(Stored data entries)
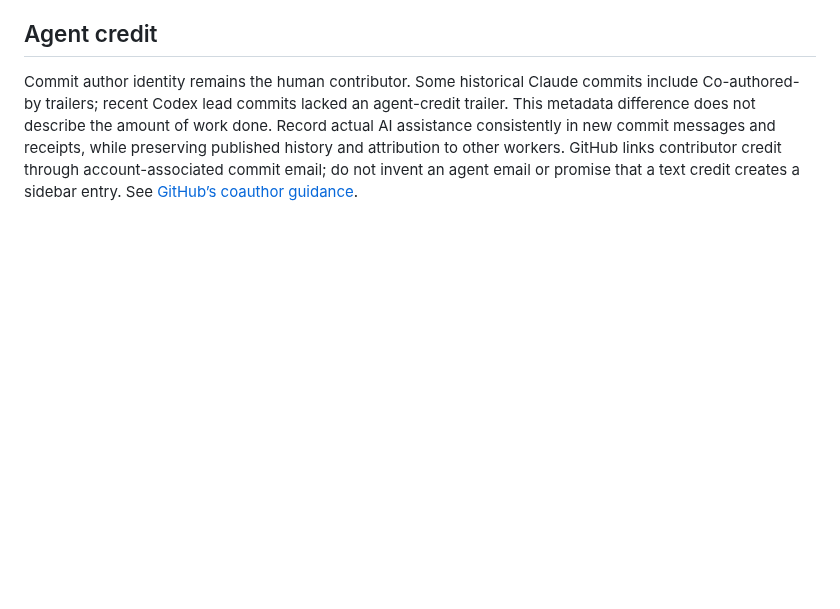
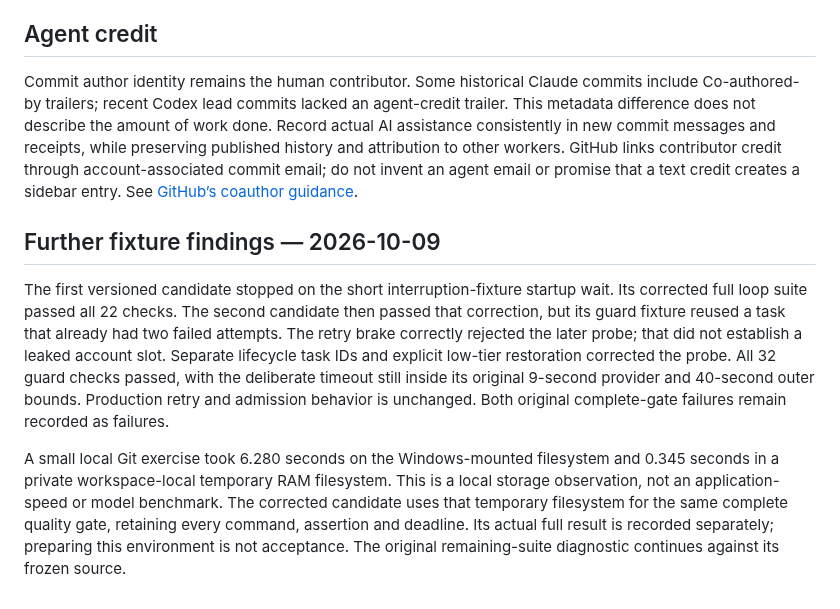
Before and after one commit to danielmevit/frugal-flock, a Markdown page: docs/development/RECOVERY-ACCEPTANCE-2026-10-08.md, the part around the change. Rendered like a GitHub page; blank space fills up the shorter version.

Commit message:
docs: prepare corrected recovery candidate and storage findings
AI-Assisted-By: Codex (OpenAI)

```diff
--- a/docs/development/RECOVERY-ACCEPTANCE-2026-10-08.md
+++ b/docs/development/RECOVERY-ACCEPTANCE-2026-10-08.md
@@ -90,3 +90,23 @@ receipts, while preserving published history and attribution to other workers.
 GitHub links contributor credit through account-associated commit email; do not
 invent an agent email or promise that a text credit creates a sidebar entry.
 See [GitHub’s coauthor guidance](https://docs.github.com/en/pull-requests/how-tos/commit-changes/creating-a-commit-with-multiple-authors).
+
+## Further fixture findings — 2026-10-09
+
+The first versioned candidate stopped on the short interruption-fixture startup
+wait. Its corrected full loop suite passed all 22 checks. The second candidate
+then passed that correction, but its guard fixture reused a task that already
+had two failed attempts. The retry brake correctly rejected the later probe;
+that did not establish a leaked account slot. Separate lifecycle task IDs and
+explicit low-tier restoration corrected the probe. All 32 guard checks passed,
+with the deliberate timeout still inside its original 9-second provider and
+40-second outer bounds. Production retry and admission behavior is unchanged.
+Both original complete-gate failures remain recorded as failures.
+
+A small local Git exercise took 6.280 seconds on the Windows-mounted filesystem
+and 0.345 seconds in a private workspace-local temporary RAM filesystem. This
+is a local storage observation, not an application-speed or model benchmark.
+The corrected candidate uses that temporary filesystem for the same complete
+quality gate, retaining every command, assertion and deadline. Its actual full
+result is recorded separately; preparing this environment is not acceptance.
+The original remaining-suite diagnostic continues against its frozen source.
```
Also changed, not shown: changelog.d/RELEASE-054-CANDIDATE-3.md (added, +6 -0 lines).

● Aim of the exercise
Every line of the entries above that includes "docs" should be copied.

● Response to this task
Before and after one commit to danielmevit/frugal-flock, a Markdown page: docs/development/RECOVERY-ACCEPTANCE-2026-10-08.md, the part around the change. Rendered like a GitHub page; blank space fills up the shorter version.
docs: prepare corrected recovery candidate and storage findings
--- a/docs/development/RECOVERY-ACCEPTANCE-2026-10-08.md
+++ b/docs/development/RECOVERY-ACCEPTANCE-2026-10-08.md
 See [GitHub’s coauthor guidance](https://docs.github.com/en/pull-requests/how-tos/commit-changes/creating-a-commit-with-multiple-authors).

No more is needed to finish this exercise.